▶ [EXERCISE GOAL]: In the entries that follow, how many lines contain "files"? Answer with the number only.

━━━━━ DATA RECORDS ━━━━━

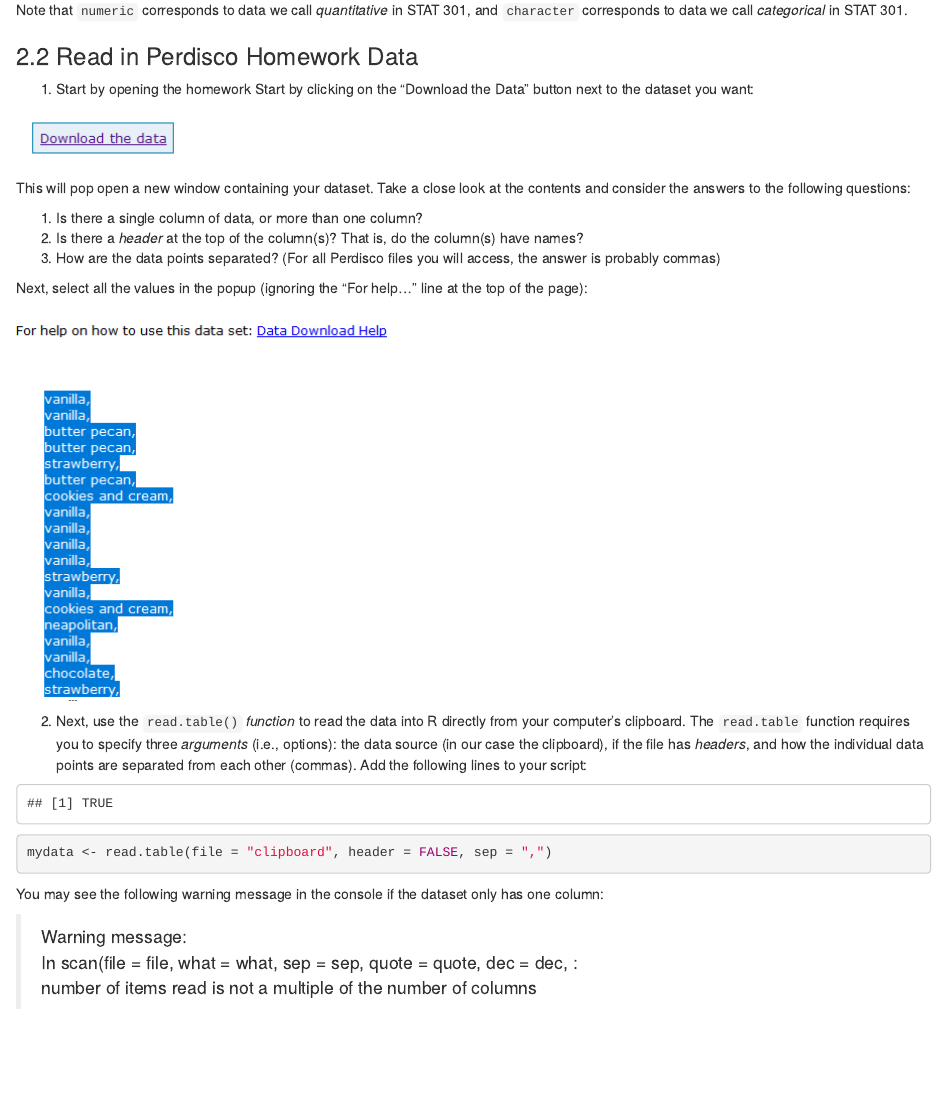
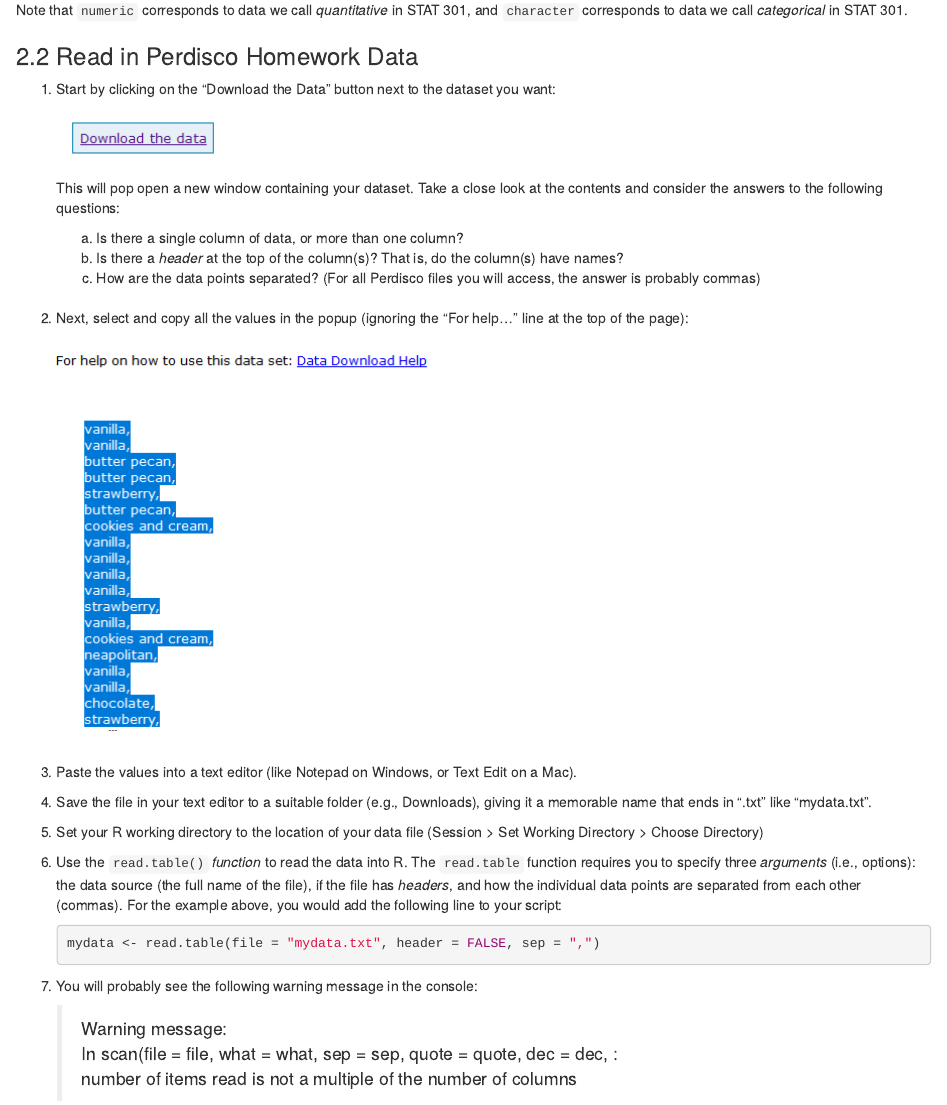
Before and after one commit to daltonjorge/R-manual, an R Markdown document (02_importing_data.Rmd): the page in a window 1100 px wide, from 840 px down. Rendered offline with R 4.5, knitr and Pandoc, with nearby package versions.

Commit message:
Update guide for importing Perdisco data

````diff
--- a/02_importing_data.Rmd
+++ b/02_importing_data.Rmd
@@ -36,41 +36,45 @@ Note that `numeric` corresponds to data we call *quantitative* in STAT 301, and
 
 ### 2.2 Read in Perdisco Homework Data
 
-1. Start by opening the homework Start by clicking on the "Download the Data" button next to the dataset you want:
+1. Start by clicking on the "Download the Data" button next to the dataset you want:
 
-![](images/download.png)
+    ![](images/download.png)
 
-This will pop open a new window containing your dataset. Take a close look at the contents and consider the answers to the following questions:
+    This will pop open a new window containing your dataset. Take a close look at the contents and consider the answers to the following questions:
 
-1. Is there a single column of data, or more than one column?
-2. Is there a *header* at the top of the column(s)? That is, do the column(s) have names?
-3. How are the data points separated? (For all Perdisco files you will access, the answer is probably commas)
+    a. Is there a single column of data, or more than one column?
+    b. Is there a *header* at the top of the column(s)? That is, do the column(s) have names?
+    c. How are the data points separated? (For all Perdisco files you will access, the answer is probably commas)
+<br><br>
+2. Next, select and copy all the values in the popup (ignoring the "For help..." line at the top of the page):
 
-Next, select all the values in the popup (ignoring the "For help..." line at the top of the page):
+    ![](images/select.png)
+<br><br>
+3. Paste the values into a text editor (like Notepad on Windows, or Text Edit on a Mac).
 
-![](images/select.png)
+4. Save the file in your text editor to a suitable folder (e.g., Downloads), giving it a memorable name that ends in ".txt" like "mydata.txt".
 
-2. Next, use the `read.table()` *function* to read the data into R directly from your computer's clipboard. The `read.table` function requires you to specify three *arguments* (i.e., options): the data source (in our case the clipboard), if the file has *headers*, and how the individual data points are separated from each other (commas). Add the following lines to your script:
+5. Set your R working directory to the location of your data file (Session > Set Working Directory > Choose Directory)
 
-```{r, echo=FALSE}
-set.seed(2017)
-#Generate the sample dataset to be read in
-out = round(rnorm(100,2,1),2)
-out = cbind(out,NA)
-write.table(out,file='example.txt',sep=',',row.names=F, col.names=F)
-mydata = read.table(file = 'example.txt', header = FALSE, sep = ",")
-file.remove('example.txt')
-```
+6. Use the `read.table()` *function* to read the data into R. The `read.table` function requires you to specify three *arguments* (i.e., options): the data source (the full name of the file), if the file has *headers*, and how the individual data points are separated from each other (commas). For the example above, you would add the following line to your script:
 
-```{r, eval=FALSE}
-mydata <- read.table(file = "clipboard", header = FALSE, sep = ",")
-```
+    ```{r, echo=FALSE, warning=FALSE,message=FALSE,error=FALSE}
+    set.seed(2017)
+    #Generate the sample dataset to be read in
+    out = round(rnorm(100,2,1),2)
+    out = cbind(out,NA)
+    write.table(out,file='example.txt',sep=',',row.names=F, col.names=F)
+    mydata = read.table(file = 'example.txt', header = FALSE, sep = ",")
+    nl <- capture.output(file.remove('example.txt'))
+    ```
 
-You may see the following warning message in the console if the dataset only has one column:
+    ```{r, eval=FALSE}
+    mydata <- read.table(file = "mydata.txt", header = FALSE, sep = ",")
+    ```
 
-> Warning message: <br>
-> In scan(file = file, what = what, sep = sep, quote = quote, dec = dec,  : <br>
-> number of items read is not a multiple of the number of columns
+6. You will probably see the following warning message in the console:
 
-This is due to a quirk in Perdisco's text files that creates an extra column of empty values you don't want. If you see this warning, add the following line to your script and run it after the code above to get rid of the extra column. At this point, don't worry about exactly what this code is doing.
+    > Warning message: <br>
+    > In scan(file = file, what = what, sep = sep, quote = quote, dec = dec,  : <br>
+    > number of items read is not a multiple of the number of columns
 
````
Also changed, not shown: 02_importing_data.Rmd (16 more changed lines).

━━━━━
━━━━━ DATA RECORDS ━━━━━

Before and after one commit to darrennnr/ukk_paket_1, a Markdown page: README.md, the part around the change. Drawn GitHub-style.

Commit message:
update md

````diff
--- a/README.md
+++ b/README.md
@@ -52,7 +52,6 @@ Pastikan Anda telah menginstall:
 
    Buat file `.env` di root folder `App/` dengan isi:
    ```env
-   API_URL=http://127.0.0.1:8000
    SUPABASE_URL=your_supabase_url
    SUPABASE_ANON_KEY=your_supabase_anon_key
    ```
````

━━━━━
━━━━━ DATA RECORDS ━━━━━

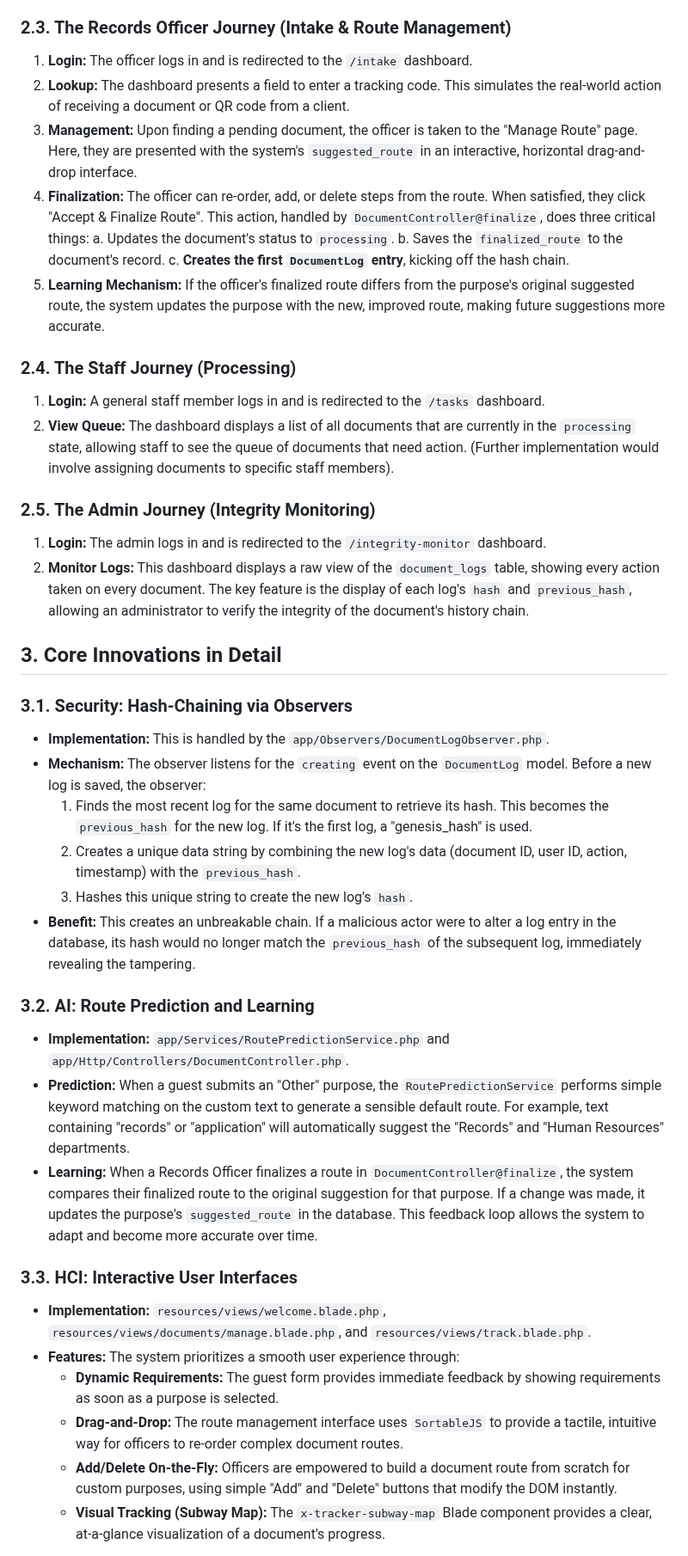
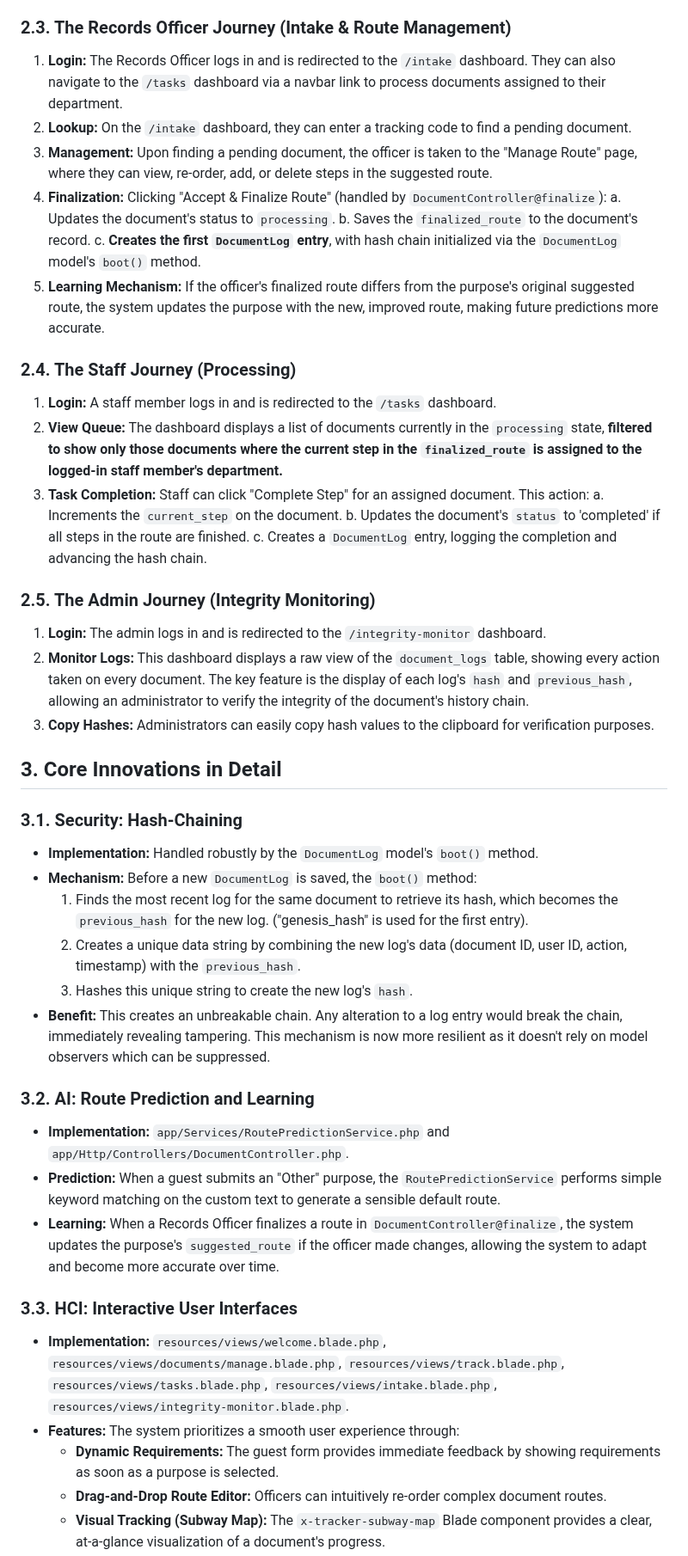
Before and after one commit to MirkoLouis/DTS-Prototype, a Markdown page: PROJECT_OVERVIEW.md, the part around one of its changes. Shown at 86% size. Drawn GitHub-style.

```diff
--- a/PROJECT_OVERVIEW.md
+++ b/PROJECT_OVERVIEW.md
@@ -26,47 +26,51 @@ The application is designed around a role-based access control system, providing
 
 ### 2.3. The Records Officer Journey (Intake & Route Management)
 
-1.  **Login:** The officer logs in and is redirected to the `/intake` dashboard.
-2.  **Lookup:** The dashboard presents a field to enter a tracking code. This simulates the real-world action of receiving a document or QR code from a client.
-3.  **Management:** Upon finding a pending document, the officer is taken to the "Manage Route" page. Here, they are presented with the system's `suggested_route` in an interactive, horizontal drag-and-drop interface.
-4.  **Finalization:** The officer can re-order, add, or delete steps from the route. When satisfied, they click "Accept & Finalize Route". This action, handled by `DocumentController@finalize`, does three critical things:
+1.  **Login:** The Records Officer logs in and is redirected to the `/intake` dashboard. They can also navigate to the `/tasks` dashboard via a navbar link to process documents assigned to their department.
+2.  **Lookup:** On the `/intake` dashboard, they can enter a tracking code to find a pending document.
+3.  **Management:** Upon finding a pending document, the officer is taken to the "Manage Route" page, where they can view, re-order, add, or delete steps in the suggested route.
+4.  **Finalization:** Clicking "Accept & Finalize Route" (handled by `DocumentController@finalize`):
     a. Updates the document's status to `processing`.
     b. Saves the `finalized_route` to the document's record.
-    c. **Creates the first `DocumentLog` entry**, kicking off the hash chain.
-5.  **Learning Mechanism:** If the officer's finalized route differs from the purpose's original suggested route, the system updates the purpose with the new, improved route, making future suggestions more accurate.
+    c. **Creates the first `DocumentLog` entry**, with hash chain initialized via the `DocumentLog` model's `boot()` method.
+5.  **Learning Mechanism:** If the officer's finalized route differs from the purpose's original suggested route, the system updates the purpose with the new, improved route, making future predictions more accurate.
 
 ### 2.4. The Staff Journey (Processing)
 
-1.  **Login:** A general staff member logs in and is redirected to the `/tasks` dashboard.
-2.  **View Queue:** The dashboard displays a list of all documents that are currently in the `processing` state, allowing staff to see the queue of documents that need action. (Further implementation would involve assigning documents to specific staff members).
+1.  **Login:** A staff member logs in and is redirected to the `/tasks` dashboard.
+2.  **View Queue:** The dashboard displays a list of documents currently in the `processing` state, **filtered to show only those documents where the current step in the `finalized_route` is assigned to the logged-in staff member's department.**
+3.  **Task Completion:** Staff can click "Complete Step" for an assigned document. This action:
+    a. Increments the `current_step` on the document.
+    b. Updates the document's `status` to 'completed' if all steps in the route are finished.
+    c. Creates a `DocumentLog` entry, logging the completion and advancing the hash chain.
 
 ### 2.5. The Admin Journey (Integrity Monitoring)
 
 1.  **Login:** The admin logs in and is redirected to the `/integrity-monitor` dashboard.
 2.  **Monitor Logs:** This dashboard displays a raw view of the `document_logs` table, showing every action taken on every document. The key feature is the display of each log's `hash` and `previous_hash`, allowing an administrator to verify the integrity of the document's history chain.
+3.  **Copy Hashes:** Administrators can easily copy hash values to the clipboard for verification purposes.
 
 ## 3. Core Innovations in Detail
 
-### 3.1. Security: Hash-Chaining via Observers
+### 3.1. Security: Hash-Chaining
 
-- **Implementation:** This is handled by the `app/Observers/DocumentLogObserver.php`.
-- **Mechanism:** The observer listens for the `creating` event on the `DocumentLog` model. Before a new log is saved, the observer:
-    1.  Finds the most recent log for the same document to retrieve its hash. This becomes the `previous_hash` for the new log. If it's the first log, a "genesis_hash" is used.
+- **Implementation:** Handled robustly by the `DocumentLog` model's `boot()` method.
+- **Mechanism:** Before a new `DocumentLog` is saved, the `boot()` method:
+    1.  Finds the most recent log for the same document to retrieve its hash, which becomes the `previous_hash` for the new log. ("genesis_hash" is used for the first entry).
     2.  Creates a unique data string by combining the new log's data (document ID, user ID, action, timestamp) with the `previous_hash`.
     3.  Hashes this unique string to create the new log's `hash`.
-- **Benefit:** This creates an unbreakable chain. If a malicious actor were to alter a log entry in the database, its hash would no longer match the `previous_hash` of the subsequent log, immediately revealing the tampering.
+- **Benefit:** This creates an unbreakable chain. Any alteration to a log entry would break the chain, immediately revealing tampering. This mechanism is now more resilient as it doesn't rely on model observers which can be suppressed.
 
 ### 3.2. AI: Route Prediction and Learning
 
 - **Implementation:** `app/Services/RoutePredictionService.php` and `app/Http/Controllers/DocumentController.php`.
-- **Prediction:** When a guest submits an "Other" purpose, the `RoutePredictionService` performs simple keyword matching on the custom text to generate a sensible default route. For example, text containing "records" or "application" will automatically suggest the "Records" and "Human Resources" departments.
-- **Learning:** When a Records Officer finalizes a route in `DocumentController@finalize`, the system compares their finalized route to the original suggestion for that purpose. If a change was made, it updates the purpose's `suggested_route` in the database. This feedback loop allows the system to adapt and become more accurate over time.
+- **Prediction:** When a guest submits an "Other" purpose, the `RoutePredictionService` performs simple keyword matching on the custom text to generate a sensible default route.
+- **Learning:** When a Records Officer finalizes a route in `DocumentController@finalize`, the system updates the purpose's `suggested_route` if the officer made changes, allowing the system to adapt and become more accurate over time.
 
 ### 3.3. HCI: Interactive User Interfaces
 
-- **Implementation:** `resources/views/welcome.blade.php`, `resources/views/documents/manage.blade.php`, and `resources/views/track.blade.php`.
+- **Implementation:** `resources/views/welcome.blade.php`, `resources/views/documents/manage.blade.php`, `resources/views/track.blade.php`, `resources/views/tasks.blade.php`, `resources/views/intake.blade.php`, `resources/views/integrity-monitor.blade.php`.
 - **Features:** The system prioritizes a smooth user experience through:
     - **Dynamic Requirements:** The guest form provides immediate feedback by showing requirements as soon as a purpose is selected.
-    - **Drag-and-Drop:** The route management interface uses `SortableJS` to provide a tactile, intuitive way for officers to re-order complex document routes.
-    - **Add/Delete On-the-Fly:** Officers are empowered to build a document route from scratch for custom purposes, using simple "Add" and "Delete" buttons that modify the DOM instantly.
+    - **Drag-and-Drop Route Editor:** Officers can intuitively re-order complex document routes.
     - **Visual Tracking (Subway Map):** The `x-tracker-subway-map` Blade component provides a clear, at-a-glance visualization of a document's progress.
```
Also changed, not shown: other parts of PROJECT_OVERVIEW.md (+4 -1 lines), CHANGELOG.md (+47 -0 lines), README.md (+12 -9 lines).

━━━━━

▶ [SOLVED PROBLEM]: 3